In the summer I am part of an exclusive group of Persian girls, being a part of this group is what I look forward to most about coming back “home”. In California everything about me changes. My fashion, my attitude, my confidence, my friends, and my lifestyle. Back in Maryland, I am a completely different person. I feel that the reason I am so different in each place is because my Maryland life and my California life have never intermixed. Not once has a family member or friend from California come to visit Maryland, and not once has a friend from Maryland come to California. There have always been friends who have wanted to come along, but somehow it never seems to work out. I partially think that this is my fault. I am scared of what might happen if my two worlds meet. Who would I be then? My friend would no longer know who I am if I am immersed in my California world of family and culture. And what if my family and friends came to Maryland? Would they think I was crazy for wearing a polo shirt or a wearing a ribbon in my hair? They don’t know that side of me. The preppy, conservative, private school girl.
I know that one day soon my two lives will meet and I am not sure what to do when that day comes. To tell you the truth, I never really thought about what would happen if my double life came together until a friend harshly said, “Elle, you are only Persian when it’s convenient for you!” These words hurt at the time, until I realized he was right. But that brings me to another point, is it ever really “convenient” to be Persian in today’s society? Especially in the community I live in which lacks diversity in every sense. I am a proud Persian girl when I am in California because I know I can be comfortable with all of my family and friends surrounding me. Many people feel like they truly know me, but do they really?
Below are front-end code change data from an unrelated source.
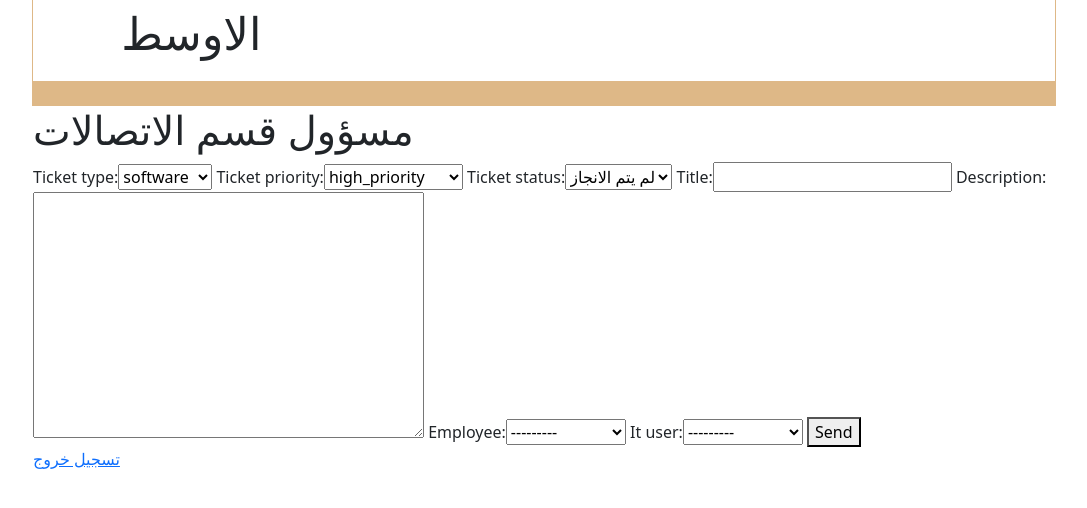
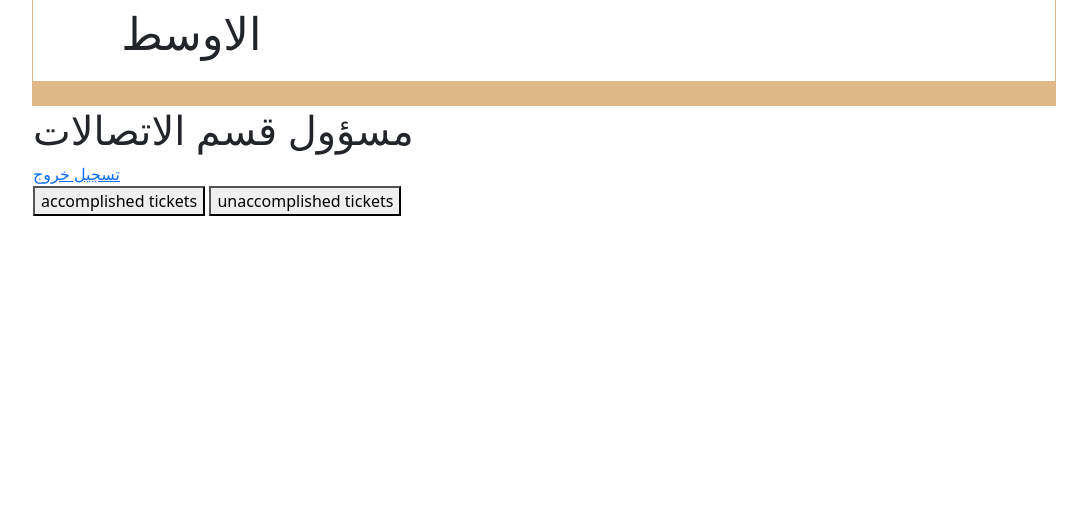
Before and after one commit to ahmedalhakeem/Ticketsystem, a Django app: page /dept_mgr_profile/1 in a window 1280 px wide. Shown: the part 220-728 px from the top of the page, without its empty margins (96-1183 px from the left). Run offline with Django 3.2, Linux system fonts and the light colour scheme; a user stored in the database is signed in; data comes from the database, SQL or seed files in the repository; both versions use the stored data as it was after the commit.

Commit message:
tickets?

```diff
--- /dev/null
+++ b/eticket/static/eticket/index4.js
@@ -0,0 +1,22 @@
+document.addEventListener('DOMContentLoaded', function(){
+    document.querySelector('#ticket-container').style.display = 'none';
+
+
+
+});
+function showTicket(ticket){
+    document.querySelector('#ticket-container').style.display = 'block';
+    //const url = window.location.href;
+    /*fetch(`${url}/show_tickets/${ticket}`)
+    .then(resp => resp.text())
+    .then(result => {
+        //console.log(text);
+        console.log(result[3]);
+    */
+    document.querySelector('#ticket-container').style.display = 'block';
+    //document.querySelector('#ticket-container').innerHTML=result
+
+}
+
+    //find ticket from sever
+    //console.log('show tickets function')
--- a/eticket/templates/eticket/dept_mgr_profile.html
+++ b/eticket/templates/eticket/dept_mgr_profile.html
@@ -5,14 +5,20 @@
 <br>
 
     <h1>مسؤول قسم الاتصالات</h1>
+    <a href="{% url 'logout_page' %}">تسجيل خروج</a>
+    <br>
+    <button data-state="1" onclick="show_done()">accomplished tickets</button>
+    <button data-state="2" onclick="show_undone()">unaccomplished tickets</button>
+
+    <div id="ticket-container">
+        {% for item in done_tickets %}
+        <h1>{{item.title}}</h1>
+
+        {% endfor %}
+    </div>
 
 
-    <form action="{% url 'index' %}" method="POST">
-        {% csrf_token %}
-        {{ ticket_form.as_table }}
-        <button>Send</button>
-    </form>
-
-    <a href="{% url 'logout_page' %}">تسجيل خروج</a>
-
 {% endblock %}
+{% block script %}
+<script src="{% static 'eticket/index4.js' %}"></script>
+{% endblock %}
--- a/eticket/urls.py
+++ b/eticket/urls.py
@@ -16,5 +16,6 @@ urlpatterns =[
     # API routes
     path("profile_emp/<int:emp_id>/tickets", views.tickets, name="tickets"),
     path("sec_mgr_profile/<int:user_id>/convert_ticket", views.convert_ticket, name="convert_ticket"),
-    path("it_profile/<int:user_id>/submit_ticket", views.submit_ticket, name='submit_ticket')
+    path("it_profile/<int:user_id>/submit_ticket", views.submit_ticket, name='submit_ticket'),
+    path("dept_mgr_profile/<int:user_id>/show_tickets/<int:num>", views.show_tickets, name="show_tickets")
 ]
--- a/eticket/views.py
+++ b/eticket/views.py
@@ -1,7 +1,7 @@
 import json
 from django.shortcuts import render
 from django.contrib.auth import authenticate, login, logout
-from django.http import HttpResponse, HttpResponseRedirect, JsonResponse
+from django.http import HttpResponse, HttpResponseRedirect, JsonResponse, Http404
 from django.contrib.auth.decorators import login_required
 from .forms import *
 from django.db import IntegrityError
@@ -10,6 +10,7 @@ from django.contrib.auth.models import Group
 from .models import User, Section, Department, Tickets
 from django.views.decorators.csrf import csrf_exempt
 from django.core.paginator import Paginator
+from django.core import serializers
 # Create your views here.
 def index(request):
 
@@ -141,12 +142,27 @@ def it_profile(request, user_id):
         #"ticket" : ticket
     })
 # profile page for department manager
+t_list = [Tickets.objects.filter(ticket_status='accomplished'), Tickets.objects.filter(ticket_status='unaccomplished')]
+
+def show_tickets(request, num, user_id):
+    if 1 <= num <= 2:
+        return HttpResponse(t_list[num-1])
+    else:
+        raise Http404("No such tickets")
+
 @login_required
 def dept_mgr_profile(request, user_id):
     user = User.objects.get(pk=user_id)
+    #print(t_list[0])
+    done_tickets = Tickets.objects.filter(ticket_status='accomplished')
+    #tick= serializers.serialize('json', done_tickets)
+
+
+    #undonde_tickets = Tickets.objects.filter(ticket_status='unaccomplished').all()
     return render(request, "eticket/dept_mgr_profile.html",{
         "user": user,
-        "ticket_form": TicketForm()
+        "done_tickets" : done_tickets,
+        #"undone_tickets": t_list[1]
     })
 # profile page for section manager
 @login_required
```
Also changed, not shown: db.sqlite3.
There is a whole other half of me that only comes out for about a month every year, and this is my way of opening up so that my friends at Hillcrest can feel as if they truly know me now.
So Bobby is the one who told me that I was "only Persian when it was convenient for me". What the fuck does that even mean? It's never been "convenient" around him to be Persian. His mom treated me like completed shit becaue I wasn't Irish/Italian/Catholic. What the FUCK does that mean? I guess it's good he married an Irish/Italian/Catholic red-head, that was probably quite "convenient" for him.
I think I only remember the good parts of Bobby but the more I've uncovered lately, the more I see it wasn't always so rosy.
Anyways, this goes to show -- somehow being "myself" never seems to be acceptable. Ten years later, looks like not all that much has changed. (Looking at you, Armenian fucks)